===== Material shown =====

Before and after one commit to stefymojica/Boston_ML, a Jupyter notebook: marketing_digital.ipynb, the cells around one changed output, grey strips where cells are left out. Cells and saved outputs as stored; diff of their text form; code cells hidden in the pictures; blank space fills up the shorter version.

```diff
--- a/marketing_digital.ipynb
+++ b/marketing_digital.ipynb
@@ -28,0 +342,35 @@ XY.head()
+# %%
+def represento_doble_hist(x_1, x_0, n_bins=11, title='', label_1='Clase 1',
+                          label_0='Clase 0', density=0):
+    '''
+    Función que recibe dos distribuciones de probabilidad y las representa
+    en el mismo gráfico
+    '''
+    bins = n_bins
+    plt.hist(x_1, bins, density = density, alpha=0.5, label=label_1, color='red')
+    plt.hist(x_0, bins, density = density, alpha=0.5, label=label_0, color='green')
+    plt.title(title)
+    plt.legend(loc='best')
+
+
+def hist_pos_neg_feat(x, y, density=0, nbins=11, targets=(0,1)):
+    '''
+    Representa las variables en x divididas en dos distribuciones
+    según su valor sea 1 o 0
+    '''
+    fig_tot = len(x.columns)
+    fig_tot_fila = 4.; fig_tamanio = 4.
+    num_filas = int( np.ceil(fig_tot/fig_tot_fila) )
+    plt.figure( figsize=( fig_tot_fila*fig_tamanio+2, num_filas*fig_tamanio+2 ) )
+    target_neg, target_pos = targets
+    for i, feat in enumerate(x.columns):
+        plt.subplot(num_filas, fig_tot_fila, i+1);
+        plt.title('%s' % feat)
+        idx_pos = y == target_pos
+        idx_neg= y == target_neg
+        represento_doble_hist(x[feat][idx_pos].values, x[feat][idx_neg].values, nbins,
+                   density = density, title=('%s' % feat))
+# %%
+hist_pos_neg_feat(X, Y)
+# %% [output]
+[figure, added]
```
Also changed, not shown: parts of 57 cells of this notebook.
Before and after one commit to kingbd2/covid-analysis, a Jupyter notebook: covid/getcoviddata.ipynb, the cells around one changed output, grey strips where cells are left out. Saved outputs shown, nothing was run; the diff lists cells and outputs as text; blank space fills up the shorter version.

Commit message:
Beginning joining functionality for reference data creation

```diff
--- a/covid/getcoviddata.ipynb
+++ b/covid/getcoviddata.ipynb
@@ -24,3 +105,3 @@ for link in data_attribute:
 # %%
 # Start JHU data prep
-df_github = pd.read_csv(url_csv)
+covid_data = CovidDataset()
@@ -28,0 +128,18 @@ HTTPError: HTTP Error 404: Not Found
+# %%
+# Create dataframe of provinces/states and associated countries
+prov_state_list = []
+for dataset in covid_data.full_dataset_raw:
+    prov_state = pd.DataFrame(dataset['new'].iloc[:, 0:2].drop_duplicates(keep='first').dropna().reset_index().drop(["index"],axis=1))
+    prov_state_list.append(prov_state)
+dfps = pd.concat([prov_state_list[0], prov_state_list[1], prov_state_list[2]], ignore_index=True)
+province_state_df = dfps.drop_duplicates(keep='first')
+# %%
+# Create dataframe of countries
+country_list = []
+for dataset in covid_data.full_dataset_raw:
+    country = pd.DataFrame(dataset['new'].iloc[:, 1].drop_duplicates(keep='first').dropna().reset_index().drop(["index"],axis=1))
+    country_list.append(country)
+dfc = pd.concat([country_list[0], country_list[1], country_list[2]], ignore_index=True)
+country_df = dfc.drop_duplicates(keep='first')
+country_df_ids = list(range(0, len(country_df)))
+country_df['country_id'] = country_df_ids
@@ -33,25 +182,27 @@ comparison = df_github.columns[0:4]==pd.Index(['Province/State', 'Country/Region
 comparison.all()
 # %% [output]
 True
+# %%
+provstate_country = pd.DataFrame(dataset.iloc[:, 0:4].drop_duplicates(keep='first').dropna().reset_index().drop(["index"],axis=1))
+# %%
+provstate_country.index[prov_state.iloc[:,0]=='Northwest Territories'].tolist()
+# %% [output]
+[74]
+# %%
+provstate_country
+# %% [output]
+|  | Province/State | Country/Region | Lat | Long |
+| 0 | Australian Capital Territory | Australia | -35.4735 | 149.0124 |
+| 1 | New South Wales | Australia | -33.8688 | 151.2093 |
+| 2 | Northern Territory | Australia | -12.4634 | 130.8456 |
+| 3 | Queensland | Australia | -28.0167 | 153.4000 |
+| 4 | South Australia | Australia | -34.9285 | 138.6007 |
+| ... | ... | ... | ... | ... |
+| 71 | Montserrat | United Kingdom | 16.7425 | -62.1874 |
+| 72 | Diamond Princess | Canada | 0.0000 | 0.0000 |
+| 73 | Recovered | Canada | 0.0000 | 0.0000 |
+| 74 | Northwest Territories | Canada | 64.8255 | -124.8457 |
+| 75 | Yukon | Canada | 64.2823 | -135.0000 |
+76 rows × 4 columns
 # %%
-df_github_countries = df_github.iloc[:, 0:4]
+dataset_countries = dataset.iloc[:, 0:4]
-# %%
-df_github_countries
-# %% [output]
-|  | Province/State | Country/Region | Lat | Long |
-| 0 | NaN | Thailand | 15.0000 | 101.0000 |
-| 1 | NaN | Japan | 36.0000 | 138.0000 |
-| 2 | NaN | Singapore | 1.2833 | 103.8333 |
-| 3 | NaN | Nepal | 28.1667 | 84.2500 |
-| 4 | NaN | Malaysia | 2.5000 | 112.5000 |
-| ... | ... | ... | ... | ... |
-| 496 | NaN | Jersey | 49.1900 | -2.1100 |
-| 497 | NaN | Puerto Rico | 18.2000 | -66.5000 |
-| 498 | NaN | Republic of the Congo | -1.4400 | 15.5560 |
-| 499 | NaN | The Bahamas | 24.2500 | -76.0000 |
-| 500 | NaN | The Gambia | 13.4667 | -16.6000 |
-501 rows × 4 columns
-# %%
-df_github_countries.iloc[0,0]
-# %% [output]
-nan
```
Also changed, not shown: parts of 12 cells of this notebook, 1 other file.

=====

Try it |
Please give back all of the records exactly as written.

Finished exercise |
Before and after one commit to stefymojica/Boston_ML, a Jupyter notebook: marketing_digital.ipynb, the cells around one changed output, grey strips where cells are left out. Cells and saved outputs as stored; diff of their text form; code cells hidden in the pictures; blank space fills up the shorter version.

```diff
--- a/marketing_digital.ipynb
+++ b/marketing_digital.ipynb
@@ -28,0 +342,35 @@ XY.head()
+# %%
+def represento_doble_hist(x_1, x_0, n_bins=11, title='', label_1='Clase 1',
+                          label_0='Clase 0', density=0):
+    '''
+    Función que recibe dos distribuciones de probabilidad y las representa
+    en el mismo gráfico
+    '''
+    bins = n_bins
+    plt.hist(x_1, bins, density = density, alpha=0.5, label=label_1, color='red')
+    plt.hist(x_0, bins, density = density, alpha=0.5, label=label_0, color='green')
+    plt.title(title)
+    plt.legend(loc='best')
+
+
+def hist_pos_neg_feat(x, y, density=0, nbins=11, targets=(0,1)):
+    '''
+    Representa las variables en x divididas en dos distribuciones
+    según su valor sea 1 o 0
+    '''
+    fig_tot = len(x.columns)
+    fig_tot_fila = 4.; fig_tamanio = 4.
+    num_filas = int( np.ceil(fig_tot/fig_tot_fila) )
+    plt.figure( figsize=( fig_tot_fila*fig_tamanio+2, num_filas*fig_tamanio+2 ) )
+    target_neg, target_pos = targets
+    for i, feat in enumerate(x.columns):
+        plt.subplot(num_filas, fig_tot_fila, i+1);
+        plt.title('%s' % feat)
+        idx_pos = y == target_pos
+        idx_neg= y == target_neg
+        represento_doble_hist(x[feat][idx_pos].values, x[feat][idx_neg].values, nbins,
+                   density = density, title=('%s' % feat))
+# %%
+hist_pos_neg_feat(X, Y)
+# %% [output]
+[figure, added]
```
Also changed, not shown: parts of 57 cells of this notebook.
Before and after one commit to kingbd2/covid-analysis, a Jupyter notebook: covid/getcoviddata.ipynb, the cells around one changed output, grey strips where cells are left out. Saved outputs shown, nothing was run; the diff lists cells and outputs as text; blank space fills up the shorter version.

Commit message:
Beginning joining functionality for reference data creation

```diff
--- a/covid/getcoviddata.ipynb
+++ b/covid/getcoviddata.ipynb
@@ -24,3 +105,3 @@ for link in data_attribute:
 # %%
 # Start JHU data prep
-df_github = pd.read_csv(url_csv)
+covid_data = CovidDataset()
@@ -28,0 +128,18 @@ HTTPError: HTTP Error 404: Not Found
+# %%
+# Create dataframe of provinces/states and associated countries
+prov_state_list = []
+for dataset in covid_data.full_dataset_raw:
+    prov_state = pd.DataFrame(dataset['new'].iloc[:, 0:2].drop_duplicates(keep='first').dropna().reset_index().drop(["index"],axis=1))
+    prov_state_list.append(prov_state)
+dfps = pd.concat([prov_state_list[0], prov_state_list[1], prov_state_list[2]], ignore_index=True)
+province_state_df = dfps.drop_duplicates(keep='first')
+# %%
+# Create dataframe of countries
+country_list = []
+for dataset in covid_data.full_dataset_raw:
+    country = pd.DataFrame(dataset['new'].iloc[:, 1].drop_duplicates(keep='first').dropna().reset_index().drop(["index"],axis=1))
+    country_list.append(country)
+dfc = pd.concat([country_list[0], country_list[1], country_list[2]], ignore_index=True)
+country_df = dfc.drop_duplicates(keep='first')
+country_df_ids = list(range(0, len(country_df)))
+country_df['country_id'] = country_df_ids
@@ -33,25 +182,27 @@ comparison = df_github.columns[0:4]==pd.Index(['Province/State', 'Country/Region
 comparison.all()
 # %% [output]
 True
+# %%
+provstate_country = pd.DataFrame(dataset.iloc[:, 0:4].drop_duplicates(keep='first').dropna().reset_index().drop(["index"],axis=1))
+# %%
+provstate_country.index[prov_state.iloc[:,0]=='Northwest Territories'].tolist()
+# %% [output]
+[74]
+# %%
+provstate_country
+# %% [output]
+|  | Province/State | Country/Region | Lat | Long |
+| 0 | Australian Capital Territory | Australia | -35.4735 | 149.0124 |
+| 1 | New South Wales | Australia | -33.8688 | 151.2093 |
+| 2 | Northern Territory | Australia | -12.4634 | 130.8456 |
+| 3 | Queensland | Australia | -28.0167 | 153.4000 |
+| 4 | South Australia | Australia | -34.9285 | 138.6007 |
+| ... | ... | ... | ... | ... |
+| 71 | Montserrat | United Kingdom | 16.7425 | -62.1874 |
+| 72 | Diamond Princess | Canada | 0.0000 | 0.0000 |
+| 73 | Recovered | Canada | 0.0000 | 0.0000 |
+| 74 | Northwest Territories | Canada | 64.8255 | -124.8457 |
+| 75 | Yukon | Canada | 64.2823 | -135.0000 |
+76 rows × 4 columns
 # %%
-df_github_countries = df_github.iloc[:, 0:4]
+dataset_countries = dataset.iloc[:, 0:4]
-# %%
-df_github_countries
-# %% [output]
-|  | Province/State | Country/Region | Lat | Long |
-| 0 | NaN | Thailand | 15.0000 | 101.0000 |
-| 1 | NaN | Japan | 36.0000 | 138.0000 |
-| 2 | NaN | Singapore | 1.2833 | 103.8333 |
-| 3 | NaN | Nepal | 28.1667 | 84.2500 |
-| 4 | NaN | Malaysia | 2.5000 | 112.5000 |
-| ... | ... | ... | ... | ... |
-| 496 | NaN | Jersey | 49.1900 | -2.1100 |
-| 497 | NaN | Puerto Rico | 18.2000 | -66.5000 |
-| 498 | NaN | Republic of the Congo | -1.4400 | 15.5560 |
-| 499 | NaN | The Bahamas | 24.2500 | -76.0000 |
-| 500 | NaN | The Gambia | 13.4667 | -16.6000 |
-501 rows × 4 columns
-# %%
-df_github_countries.iloc[0,0]
-# %% [output]
-nan
```
Also changed, not shown: parts of 12 cells of this notebook, 1 other file.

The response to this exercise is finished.